Problem —
Report the number of lines in the records below that contain the word "python", and nothing more.

Stored items from a collection —
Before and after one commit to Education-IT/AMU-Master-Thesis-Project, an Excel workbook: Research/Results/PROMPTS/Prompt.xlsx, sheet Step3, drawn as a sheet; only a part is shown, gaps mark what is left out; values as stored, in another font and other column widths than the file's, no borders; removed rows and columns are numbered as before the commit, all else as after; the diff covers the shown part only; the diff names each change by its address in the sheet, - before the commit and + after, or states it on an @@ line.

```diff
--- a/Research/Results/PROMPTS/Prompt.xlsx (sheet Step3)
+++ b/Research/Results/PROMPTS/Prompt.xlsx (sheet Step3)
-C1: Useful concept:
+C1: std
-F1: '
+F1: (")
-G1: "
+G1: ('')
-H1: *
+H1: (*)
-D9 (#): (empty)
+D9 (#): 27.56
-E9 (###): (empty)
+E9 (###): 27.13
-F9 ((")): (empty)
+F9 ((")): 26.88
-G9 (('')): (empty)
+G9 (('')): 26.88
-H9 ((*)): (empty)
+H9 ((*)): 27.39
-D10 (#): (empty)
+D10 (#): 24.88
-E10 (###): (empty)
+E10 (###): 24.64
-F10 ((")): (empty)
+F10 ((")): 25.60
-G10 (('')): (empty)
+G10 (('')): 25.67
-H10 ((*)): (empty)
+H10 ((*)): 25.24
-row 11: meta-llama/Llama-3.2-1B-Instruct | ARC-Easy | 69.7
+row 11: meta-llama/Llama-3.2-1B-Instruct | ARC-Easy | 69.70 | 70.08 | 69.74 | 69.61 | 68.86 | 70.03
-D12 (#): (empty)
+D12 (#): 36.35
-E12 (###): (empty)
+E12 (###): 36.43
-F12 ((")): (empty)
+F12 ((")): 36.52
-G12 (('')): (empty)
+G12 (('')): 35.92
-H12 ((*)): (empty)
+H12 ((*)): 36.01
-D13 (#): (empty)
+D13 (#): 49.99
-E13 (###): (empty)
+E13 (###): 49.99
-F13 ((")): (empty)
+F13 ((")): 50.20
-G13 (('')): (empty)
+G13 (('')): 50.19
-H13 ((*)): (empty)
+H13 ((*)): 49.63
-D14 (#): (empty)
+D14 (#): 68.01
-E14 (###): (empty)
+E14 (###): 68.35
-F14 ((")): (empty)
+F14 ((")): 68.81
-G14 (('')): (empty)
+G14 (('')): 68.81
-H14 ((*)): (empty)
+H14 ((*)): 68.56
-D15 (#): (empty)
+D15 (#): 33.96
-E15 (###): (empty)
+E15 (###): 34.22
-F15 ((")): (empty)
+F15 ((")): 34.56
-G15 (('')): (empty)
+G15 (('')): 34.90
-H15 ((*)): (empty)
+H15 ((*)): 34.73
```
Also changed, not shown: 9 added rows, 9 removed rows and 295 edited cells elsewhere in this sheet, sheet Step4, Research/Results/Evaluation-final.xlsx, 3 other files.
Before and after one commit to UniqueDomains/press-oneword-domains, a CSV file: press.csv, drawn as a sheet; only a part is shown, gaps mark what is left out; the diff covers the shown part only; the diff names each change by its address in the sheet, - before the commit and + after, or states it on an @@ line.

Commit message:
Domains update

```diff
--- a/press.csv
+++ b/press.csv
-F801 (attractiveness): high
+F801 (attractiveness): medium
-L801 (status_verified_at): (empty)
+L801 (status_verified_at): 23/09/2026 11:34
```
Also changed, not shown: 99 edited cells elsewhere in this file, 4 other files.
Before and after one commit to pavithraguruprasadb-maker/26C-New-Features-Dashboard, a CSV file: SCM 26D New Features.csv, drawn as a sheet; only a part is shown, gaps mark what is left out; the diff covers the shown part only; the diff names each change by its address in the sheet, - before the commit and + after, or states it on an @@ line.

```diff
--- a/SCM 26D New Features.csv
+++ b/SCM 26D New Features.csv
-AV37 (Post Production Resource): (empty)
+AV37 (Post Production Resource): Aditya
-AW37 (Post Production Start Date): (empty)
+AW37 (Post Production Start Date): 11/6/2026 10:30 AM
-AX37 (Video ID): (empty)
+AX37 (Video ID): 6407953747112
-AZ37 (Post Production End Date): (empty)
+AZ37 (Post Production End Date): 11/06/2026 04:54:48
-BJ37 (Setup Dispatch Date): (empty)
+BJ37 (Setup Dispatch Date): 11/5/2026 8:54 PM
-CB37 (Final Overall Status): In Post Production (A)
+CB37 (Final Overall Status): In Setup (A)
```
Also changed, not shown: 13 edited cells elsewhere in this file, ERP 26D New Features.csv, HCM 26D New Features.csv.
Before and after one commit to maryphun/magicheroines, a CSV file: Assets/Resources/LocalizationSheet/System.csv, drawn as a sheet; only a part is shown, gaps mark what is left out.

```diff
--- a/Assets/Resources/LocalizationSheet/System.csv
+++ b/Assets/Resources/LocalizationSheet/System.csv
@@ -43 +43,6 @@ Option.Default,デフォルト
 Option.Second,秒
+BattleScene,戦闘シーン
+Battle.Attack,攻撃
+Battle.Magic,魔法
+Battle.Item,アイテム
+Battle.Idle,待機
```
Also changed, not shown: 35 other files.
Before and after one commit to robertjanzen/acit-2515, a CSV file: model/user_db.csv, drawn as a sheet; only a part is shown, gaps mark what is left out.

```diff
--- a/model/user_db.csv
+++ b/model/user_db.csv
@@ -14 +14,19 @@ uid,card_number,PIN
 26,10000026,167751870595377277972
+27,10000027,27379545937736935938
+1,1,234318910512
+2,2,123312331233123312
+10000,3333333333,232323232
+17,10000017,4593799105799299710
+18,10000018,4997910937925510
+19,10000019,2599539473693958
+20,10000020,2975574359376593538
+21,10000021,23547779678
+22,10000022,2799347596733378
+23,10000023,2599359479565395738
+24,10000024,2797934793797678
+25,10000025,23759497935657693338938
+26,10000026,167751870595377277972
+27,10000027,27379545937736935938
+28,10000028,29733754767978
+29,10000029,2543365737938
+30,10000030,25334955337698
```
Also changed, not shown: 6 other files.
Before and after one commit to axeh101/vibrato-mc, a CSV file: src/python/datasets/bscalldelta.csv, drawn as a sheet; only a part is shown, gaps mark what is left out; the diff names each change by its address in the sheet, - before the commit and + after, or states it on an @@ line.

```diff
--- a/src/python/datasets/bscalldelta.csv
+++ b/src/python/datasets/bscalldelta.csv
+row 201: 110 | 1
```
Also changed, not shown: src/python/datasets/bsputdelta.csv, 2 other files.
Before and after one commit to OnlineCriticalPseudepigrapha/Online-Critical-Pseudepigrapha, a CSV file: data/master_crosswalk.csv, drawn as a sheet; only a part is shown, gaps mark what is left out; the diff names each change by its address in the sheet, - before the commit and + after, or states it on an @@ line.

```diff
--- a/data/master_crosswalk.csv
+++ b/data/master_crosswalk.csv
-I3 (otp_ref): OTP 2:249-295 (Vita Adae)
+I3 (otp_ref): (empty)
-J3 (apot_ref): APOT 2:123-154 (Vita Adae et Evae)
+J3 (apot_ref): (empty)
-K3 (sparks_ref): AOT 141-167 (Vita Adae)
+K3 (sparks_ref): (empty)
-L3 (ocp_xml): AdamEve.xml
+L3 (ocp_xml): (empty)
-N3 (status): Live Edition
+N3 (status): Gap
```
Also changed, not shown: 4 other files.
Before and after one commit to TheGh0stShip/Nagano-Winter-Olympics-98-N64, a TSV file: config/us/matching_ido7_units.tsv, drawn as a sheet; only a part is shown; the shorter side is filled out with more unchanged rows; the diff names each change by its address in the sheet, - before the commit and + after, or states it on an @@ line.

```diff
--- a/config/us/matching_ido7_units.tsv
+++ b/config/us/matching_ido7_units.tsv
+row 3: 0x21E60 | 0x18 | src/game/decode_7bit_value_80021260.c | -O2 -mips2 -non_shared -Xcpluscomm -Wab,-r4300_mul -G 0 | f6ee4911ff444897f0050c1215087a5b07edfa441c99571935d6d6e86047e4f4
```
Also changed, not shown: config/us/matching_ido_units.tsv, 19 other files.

Result —
4